The skinny one pushed her against the post, took another long piece of sheeting from his pocket and tied it around her chest, fixing her firmly to the wood. She glanced down at the ground and was horrified to see large brown stains in the dust.
Not freedom; this was the end. She squeezed her eyes shut, determined not to let the tears run down her cheeks, but the sound of marching feet forced her to open them again. She saw four more men, all dressed in brown uniforms, with the all-too-familiar guns who had lined up on the other side of the courtyard opposite her. They were a rough-looking bunch, their uniforms were ill fitting and stained, and their boots were unpolished and covered in dust.
She was trembling all over. She didn’t know whether to keep her eyes open to see what was going on, or close them and pretend this was all a terrible dream. She was torn. Part of her wanted it all to end now, but still a part of her wanted to scream, ‘let me live! Please, please let me live!’
The big fat man barked commands and she heard the sounds of guns being broken open as he walked to each of them handing out ammunition, then with the safety catches off, they shuffled into position.
To her horror, she felt a warm trickle of liquid running down the inside of her thighs. At this very last moment, she had lost both her control and her dignity. They had not even offered her a blindfold, so she closed her eyes again and tried to remember happier times, before the nightmare started. Briefly, she glanced up at the few fluffy white clouds floating high in the sky as the order to fire was given.
Lucinda E Clarke is pretending to be happily retired in Spain in a rabbit hutch with her adorable husband. In truth, she is beginning a whole new career in writing and marketing her books.
She had a miserable childhood with a widowed mother who suffered with a narcissistic personality disorder. This was theme of her first book – Walking over Eggshells – but it is a light and humourous look.
After training as a teacher, she moved to croft in Scotland – disaster! Breeding guinea pigs, rabbits, gerbils and hamsters for pet shops, puppies and and the first human baby.
Her husband took her to live in Kenya, and left her with a 7 week old baby in the bush while he flew out to work in Tanzania. She had no money, no food, no phone and no transport. There were tear gas riots in streets.
The following year they moved to Libya, where she taught, worked as a presenter on radio, on one occasion with a bayonet on her shoulder for 3 hours during a live broadcast.
Then she moved to Botswana, still teaching and also ran worst riding school in the world, half dead ponies, pony club book stuck down front of jodhpurs.

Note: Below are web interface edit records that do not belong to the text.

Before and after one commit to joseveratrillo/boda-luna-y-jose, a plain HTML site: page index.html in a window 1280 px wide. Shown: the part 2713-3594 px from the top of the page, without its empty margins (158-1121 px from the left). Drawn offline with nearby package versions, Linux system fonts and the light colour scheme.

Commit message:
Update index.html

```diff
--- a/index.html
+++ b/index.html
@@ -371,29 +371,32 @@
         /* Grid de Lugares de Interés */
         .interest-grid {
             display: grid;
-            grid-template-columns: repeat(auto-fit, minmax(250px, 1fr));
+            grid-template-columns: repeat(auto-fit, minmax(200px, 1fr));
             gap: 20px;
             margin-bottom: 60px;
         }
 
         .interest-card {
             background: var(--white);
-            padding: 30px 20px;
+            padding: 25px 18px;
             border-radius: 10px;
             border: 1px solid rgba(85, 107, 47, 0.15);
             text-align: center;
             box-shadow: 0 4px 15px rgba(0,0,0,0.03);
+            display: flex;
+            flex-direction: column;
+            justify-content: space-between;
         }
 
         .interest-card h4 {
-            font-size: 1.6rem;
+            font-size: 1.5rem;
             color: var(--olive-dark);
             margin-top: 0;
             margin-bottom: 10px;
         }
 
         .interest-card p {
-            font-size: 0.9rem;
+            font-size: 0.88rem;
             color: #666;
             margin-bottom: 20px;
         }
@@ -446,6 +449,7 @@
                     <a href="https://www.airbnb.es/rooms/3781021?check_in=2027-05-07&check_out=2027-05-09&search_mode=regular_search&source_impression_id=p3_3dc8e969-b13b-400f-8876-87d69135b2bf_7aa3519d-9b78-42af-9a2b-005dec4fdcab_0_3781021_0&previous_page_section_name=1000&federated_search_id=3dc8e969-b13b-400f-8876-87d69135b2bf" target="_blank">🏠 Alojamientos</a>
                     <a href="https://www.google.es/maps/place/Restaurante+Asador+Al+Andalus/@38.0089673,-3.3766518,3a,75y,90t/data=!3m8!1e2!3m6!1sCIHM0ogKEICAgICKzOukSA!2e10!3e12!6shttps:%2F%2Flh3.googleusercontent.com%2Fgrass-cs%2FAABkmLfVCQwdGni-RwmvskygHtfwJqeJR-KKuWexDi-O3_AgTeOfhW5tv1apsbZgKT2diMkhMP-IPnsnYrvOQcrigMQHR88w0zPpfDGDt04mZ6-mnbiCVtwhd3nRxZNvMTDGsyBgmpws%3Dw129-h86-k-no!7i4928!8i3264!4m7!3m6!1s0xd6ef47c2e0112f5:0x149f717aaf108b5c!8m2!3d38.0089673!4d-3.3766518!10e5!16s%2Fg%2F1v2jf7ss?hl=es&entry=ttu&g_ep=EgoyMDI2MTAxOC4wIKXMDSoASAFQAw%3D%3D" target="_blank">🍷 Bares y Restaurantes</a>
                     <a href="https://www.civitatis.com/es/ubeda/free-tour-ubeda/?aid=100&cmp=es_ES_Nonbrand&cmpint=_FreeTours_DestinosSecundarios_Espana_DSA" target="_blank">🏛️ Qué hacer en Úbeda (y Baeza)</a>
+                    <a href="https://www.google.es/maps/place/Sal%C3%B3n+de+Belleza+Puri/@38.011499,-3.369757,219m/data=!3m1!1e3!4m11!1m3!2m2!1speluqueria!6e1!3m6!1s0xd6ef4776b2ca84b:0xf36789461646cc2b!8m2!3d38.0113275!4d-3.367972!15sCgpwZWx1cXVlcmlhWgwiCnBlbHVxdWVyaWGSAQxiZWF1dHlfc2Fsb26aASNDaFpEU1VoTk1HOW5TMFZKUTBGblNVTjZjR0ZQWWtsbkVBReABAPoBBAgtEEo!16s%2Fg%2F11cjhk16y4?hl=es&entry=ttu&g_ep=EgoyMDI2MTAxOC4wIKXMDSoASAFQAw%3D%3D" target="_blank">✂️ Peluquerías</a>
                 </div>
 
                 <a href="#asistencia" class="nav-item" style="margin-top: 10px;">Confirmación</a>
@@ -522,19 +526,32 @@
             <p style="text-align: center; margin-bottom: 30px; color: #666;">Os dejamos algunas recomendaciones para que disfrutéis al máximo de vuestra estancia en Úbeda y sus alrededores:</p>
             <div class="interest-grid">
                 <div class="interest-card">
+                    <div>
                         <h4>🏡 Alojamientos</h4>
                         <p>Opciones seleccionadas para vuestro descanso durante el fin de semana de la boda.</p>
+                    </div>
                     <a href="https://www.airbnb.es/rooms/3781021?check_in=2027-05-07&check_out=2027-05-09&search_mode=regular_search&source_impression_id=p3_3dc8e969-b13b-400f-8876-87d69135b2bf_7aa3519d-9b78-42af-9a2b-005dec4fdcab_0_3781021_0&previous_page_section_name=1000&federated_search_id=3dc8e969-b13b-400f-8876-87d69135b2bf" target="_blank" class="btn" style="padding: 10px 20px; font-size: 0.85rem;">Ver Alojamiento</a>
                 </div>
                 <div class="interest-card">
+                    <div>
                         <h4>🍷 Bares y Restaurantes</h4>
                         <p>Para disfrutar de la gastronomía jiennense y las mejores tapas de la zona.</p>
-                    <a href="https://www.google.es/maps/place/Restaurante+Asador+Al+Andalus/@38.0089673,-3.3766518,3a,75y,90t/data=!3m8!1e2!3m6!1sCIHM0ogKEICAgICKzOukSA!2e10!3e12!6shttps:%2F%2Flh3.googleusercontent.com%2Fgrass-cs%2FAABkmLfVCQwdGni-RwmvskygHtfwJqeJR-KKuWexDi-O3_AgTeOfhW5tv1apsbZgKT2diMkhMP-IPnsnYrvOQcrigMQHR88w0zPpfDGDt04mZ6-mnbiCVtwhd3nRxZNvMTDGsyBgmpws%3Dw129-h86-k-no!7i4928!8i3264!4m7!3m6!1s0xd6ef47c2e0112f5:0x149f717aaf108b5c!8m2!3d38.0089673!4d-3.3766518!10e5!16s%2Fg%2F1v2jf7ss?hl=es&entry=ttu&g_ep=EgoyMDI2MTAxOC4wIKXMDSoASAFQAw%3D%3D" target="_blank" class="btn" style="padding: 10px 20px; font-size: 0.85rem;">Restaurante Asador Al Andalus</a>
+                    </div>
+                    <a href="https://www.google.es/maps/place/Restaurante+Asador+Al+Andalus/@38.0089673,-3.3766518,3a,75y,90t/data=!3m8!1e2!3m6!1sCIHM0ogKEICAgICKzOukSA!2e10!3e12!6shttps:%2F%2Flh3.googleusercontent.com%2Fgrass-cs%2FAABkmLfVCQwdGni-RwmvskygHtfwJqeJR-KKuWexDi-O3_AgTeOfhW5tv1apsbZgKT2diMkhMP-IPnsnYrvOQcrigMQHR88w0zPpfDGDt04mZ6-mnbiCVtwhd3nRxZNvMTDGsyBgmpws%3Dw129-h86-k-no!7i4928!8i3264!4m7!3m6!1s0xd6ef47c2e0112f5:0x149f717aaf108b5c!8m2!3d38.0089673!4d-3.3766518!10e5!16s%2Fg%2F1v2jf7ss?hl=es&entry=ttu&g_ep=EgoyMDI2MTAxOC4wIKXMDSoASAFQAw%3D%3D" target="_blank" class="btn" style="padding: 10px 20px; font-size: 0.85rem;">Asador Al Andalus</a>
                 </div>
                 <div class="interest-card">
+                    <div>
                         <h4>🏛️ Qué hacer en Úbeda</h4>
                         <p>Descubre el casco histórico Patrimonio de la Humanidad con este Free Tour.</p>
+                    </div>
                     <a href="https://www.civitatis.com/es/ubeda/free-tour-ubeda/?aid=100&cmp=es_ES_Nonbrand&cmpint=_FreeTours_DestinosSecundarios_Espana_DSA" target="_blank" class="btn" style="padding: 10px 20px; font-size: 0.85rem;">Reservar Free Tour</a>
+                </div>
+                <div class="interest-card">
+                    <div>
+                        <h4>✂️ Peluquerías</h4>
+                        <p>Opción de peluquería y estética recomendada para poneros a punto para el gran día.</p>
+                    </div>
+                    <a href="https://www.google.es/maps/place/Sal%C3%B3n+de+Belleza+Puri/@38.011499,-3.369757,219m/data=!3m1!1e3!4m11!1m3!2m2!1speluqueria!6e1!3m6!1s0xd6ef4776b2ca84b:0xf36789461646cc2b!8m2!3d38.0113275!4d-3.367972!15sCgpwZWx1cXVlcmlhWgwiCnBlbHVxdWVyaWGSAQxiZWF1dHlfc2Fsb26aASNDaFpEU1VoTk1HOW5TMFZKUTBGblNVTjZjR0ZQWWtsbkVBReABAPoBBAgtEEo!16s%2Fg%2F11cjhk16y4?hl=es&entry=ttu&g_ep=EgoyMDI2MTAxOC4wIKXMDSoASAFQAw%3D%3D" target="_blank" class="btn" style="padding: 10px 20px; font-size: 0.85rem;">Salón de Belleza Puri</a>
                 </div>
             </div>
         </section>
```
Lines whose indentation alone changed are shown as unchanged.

Moved to South Africa – Johannesburg. Fired from teaching post, no idea why, audition on South African Broadcasting Corporation – failed. Audition for SABC drama department, wrote own material, was told to go home and write instead of act.
Entered Radio Drama Playwright of the Year Competition – won. Began writing, bugged everyone trying to flood market with her various literary creations.

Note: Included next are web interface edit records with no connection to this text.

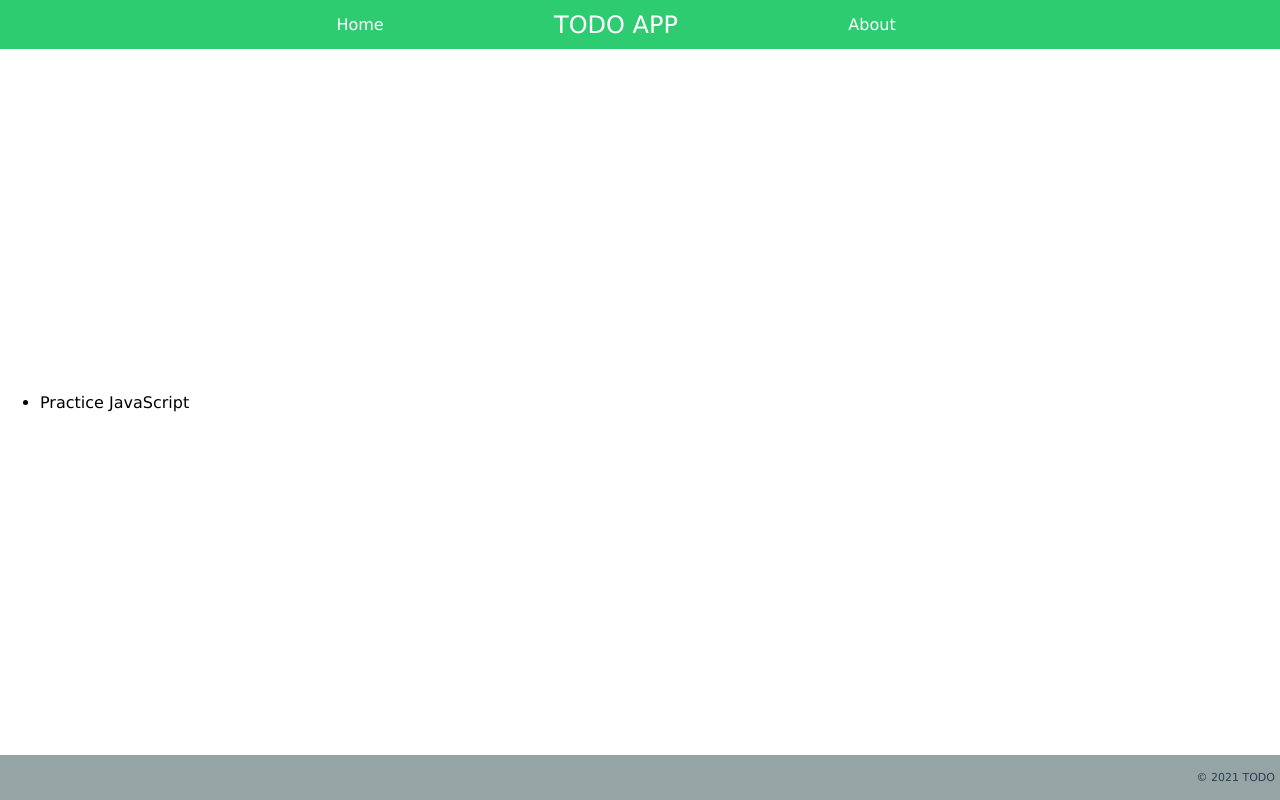
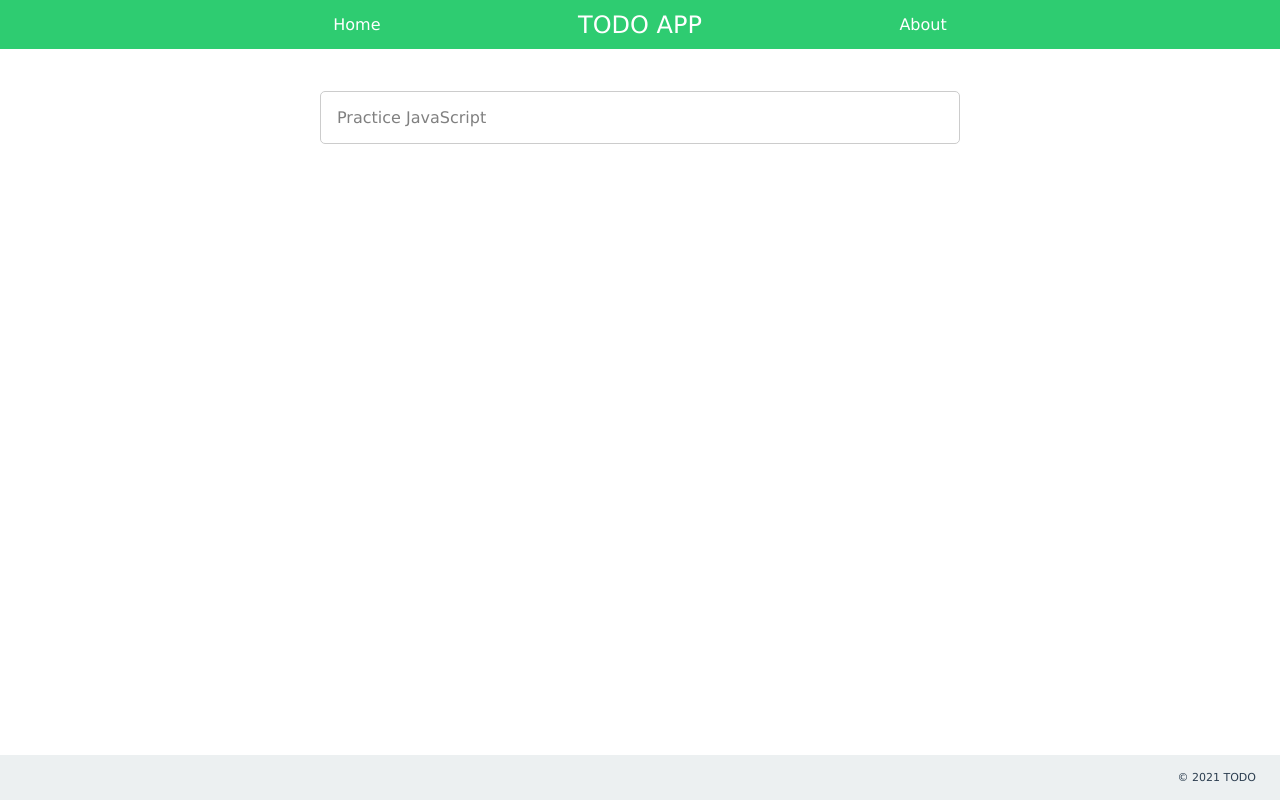
Before and after one commit to t0mclaudio/fe-prax-one, a React (Create React App) app: page / in a window 1280 px wide. Built offline with nearby package versions, Linux system fonts and the light colour scheme; data requests are answered from the project's data file.

Commit message:
improve styling

```diff
--- a/src/Home/index.js
+++ b/src/Home/index.js
@@ -1,17 +1,18 @@
 import { useContext } from "react";
 import { AppContext } from "../context";
+import styles from './styles.module.scss';
 
 const NothingToShow = () => {
   return (
-    <section>
-      <p>Nothing to show</p>
+    <section className={styles.section}>
+      <p className={styles.nothingToShow}>Nothing to show</p>
     </section>
   )
 }
 
 const ToDoList = ({todos}) => {
   return (
-    <section>
+    <section className={styles.section}>
     <ul>
       {
         todos.map(item => {
--- /dev/null
+++ b/src/Home/styles.module.scss
@@ -0,0 +1,29 @@
+.section {
+  width: 80%;
+  color: gray;
+  margin: 0 auto;
+  height: 100%;
+  display: flex;
+  flex-flow: column nowrap;
+  ul {
+    margin: 2em 0;
+    padding: 0;
+    display: flex;
+    flex-flow: row wrap;
+    li {
+      list-style: none;
+      flex-basis: 100%;
+      padding: 1.6rem;
+      border: 1px solid #ccc;
+      border-radius: 5px;
+      margin-bottom: 2%;
+    }
+  }
+}
+
+.nothingToShow {
+  text-align: center;
+  font-size: 1.6rem;
+  color: gray;
+  margin: auto;
+}
--- a/src/Page/styles.module.scss
+++ b/src/Page/styles.module.scss
@@ -19,13 +19,13 @@
       display: flex;
       align-content: center;
       align-items: flex-end;
+      justify-content: space-around;
       list-style: none;
       padding: 0;
       margin: 0;
       flex-flow: row wrap;
       gap: 2%;
       li {
-        flex-basis: calc(90% / 3);
         text-align: center;
         a {
           color: #fff;
@@ -49,10 +49,18 @@
   }
 }
 
+.main {
+  width: 100%;
+  max-width: 800px;
+  margin: 0 auto;
+  height: 100%;
+  padding: 1rem;
+}
+
 .footer {
-  background-color: rgba(149, 165, 166,1.0);
+  background-color: rgba(236, 240, 241,1.0);
   color: rgba(44, 62, 80,1.0);
   text-align: right;
   font-size: 1.1rem;
-  padding: .5rem;
+  padding: .5rem 2.4rem;
 }
```
Also changed, not shown: src/Home/styles.modules.scss (deleted), 1 other file (tests, documents, lock files or other folders).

Hundreds and hundreds of radio scripts later she began scripting for TV, then slid into production work. Freelanced for several production houses and the South African Broadcasting Cooperation.
Moved again, this time to Durban, where she lived on boat in the harbour – it was heaven or hell! Freelanced for Durban City Council, writing and directing programmes for the Municipality, which included international conferences and major worldwide events.
She set up her own video production company making programmes for the corporate world, broadcast, advertisements and local and national government.
Retired to Spain in 2008 and began to write books. She also writes a column for a local monthly magazine and gives talks to local history groups.